Records from a data collection
- - - - - - -

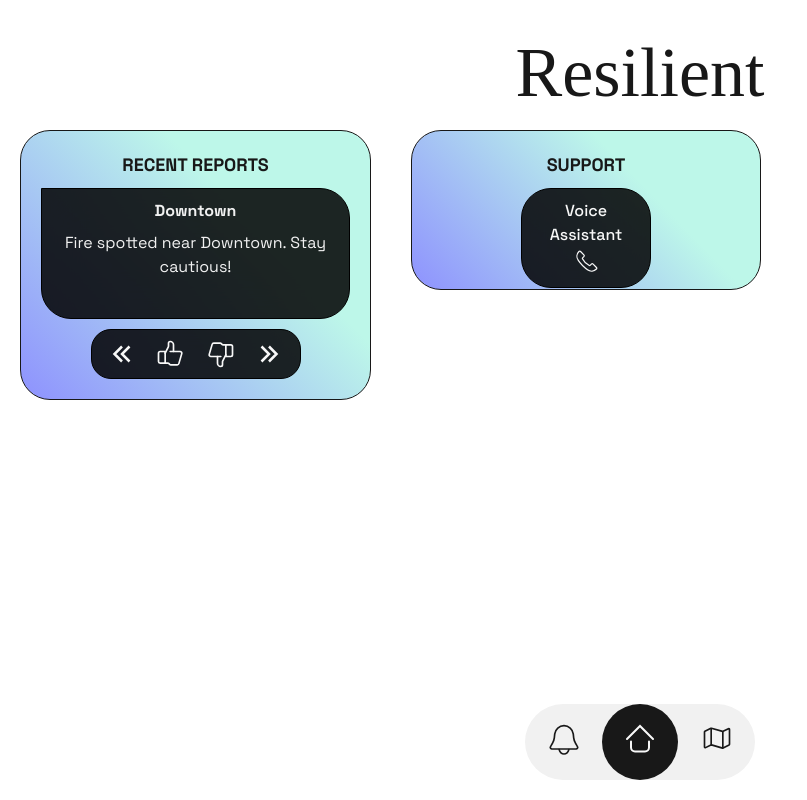
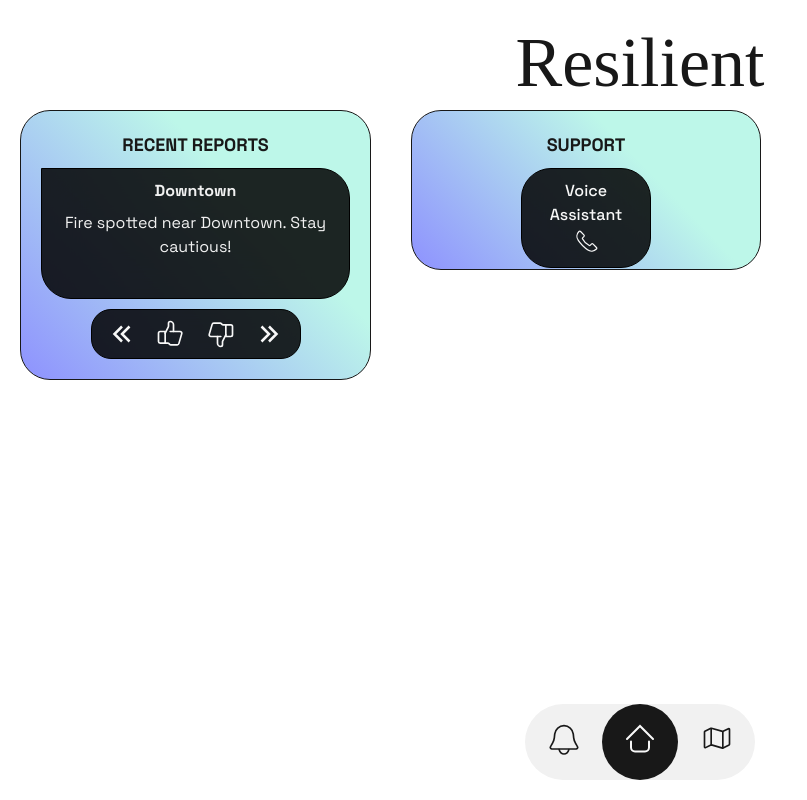
Before and after one commit to Gurvirr/Resilient, a React (Vite) app: page /home in a window 1280 px wide. Shown: the whole page, without its empty margins (0-807 px from the left). Built offline with nearby package versions, Linux system fonts and the light colour scheme.

Commit message:
Fixed title on home page

```diff
--- a/src/App.css
+++ b/src/App.css
@@ -1,7 +1,7 @@
 :root {
   --navbar-height: 76px;
   --navbar-margin: 20px;
-  --title-height: 110px; /* Accounts for the main title and some spacing */
+  --title-height: 90px; /* Reduced from 110px */
 }
 
 body {
@@ -22,7 +22,7 @@ body {
   font-family: Slagless;
   color: #181818;
   position: fixed;
-  top: 20px;
+  top: 10px; /* Reduced from 20px */
   left: 50%;
   transform: translateX(-50%);
   margin: 0;
```
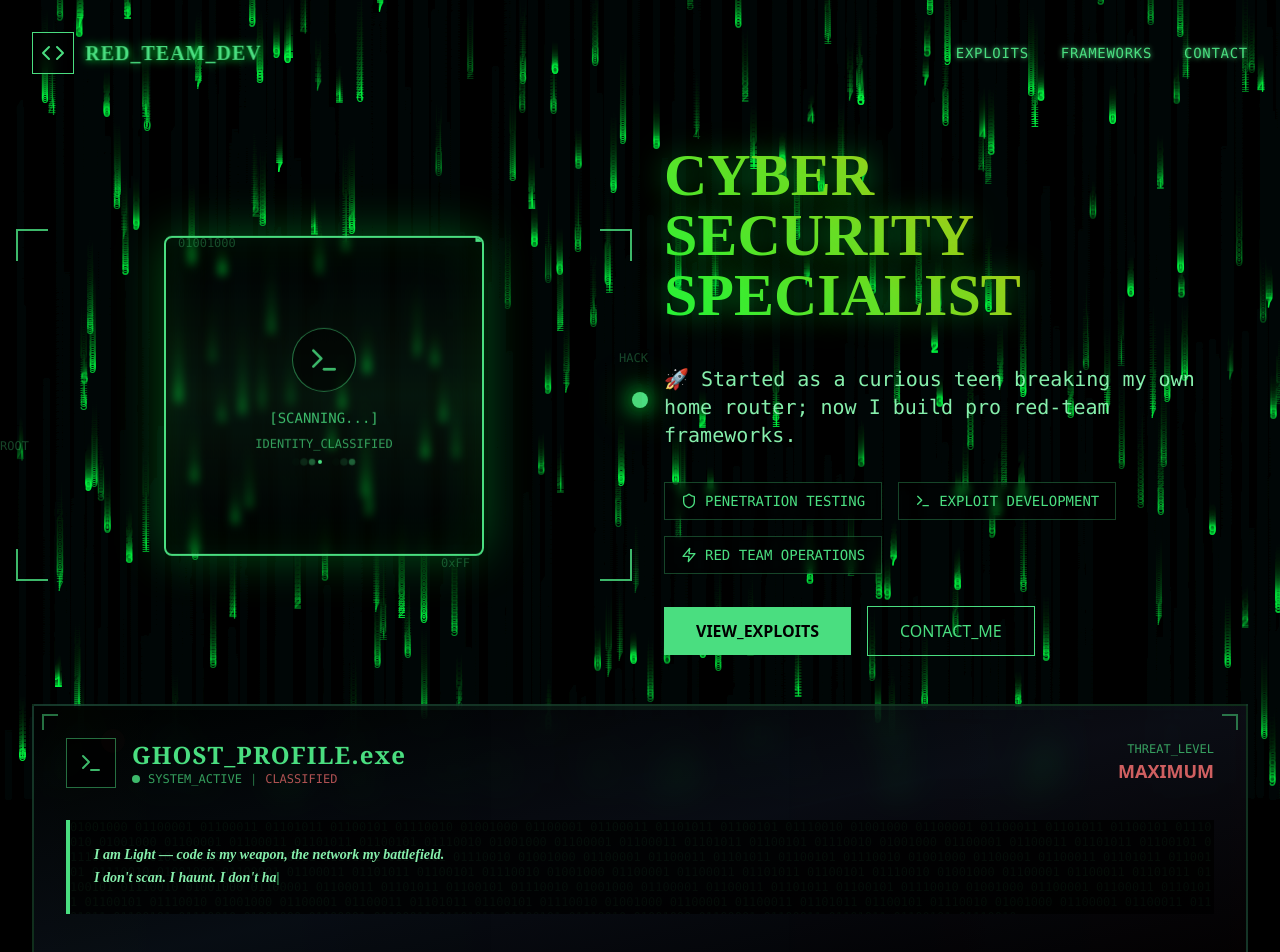
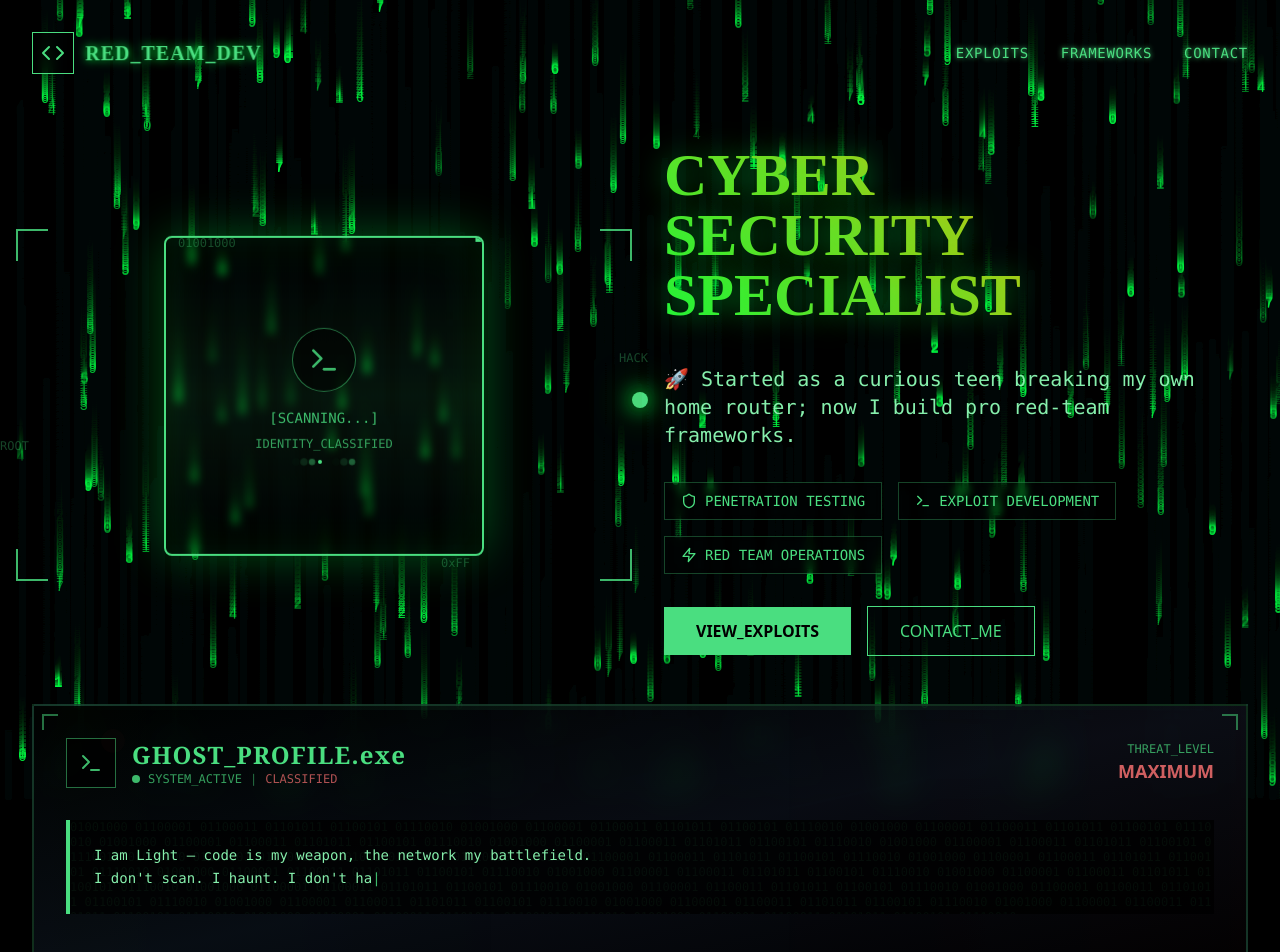
Before and after one commit to Neok1ra/neok1ra-portfolio-, a React (Vite) app: page / in a window 1280 px wide. Shown: the top 952 px of the page. Built offline with nearby package versions, Linux system fonts and the light colour scheme.

Commit message:
Updated AboutMeCard.tsx

```diff
--- a/src/components/AboutMeCard.tsx
+++ b/src/components/AboutMeCard.tsx
@@ -132,7 +132,7 @@ Every tool I build leaves no trace — only questions.`;
           </div>
 
           <div className="relative z-10">
-            <pre className="text-green-300 leading-relaxed text-sm whitespace-pre-wrap font-bold italic" style={{ fontFamily: 'cursive' }}>
+            <pre className="text-green-300 leading-relaxed font-mono text-sm whitespace-pre-wrap">
               {typedQuote}
               <span className="animate-pulse text-green-400">|</span>
             </pre>
```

- - - - - - -

PROMPT:
Make an exact copy of the data above, pictures excluded.

EXERCISE ANSWER:
Before and after one commit to Gurvirr/Resilient, a React (Vite) app: page /home in a window 1280 px wide. Shown: the whole page, without its empty margins (0-807 px from the left). Built offline with nearby package versions, Linux system fonts and the light colour scheme.

Commit message:
Fixed title on home page

```diff
--- a/src/App.css
+++ b/src/App.css
@@ -1,7 +1,7 @@
 :root {
   --navbar-height: 76px;
   --navbar-margin: 20px;
-  --title-height: 110px; /* Accounts for the main title and some spacing */
+  --title-height: 90px; /* Reduced from 110px */
 }
 
 body {
@@ -22,7 +22,7 @@ body {
   font-family: Slagless;
   color: #181818;
   position: fixed;
-  top: 20px;
+  top: 10px; /* Reduced from 20px */
   left: 50%;
   transform: translateX(-50%);
   margin: 0;
```
Before and after one commit to Neok1ra/neok1ra-portfolio-, a React (Vite) app: page / in a window 1280 px wide. Shown: the top 952 px of the page. Built offline with nearby package versions, Linux system fonts and the light colour scheme.

Commit message:
Updated AboutMeCard.tsx

```diff
--- a/src/components/AboutMeCard.tsx
+++ b/src/components/AboutMeCard.tsx
@@ -132,7 +132,7 @@ Every tool I build leaves no trace — only questions.`;
           </div>
 
           <div className="relative z-10">
-            <pre className="text-green-300 leading-relaxed text-sm whitespace-pre-wrap font-bold italic" style={{ fontFamily: 'cursive' }}>
+            <pre className="text-green-300 leading-relaxed font-mono text-sm whitespace-pre-wrap">
               {typedQuote}
               <span className="animate-pulse text-green-400">|</span>
             </pre>
```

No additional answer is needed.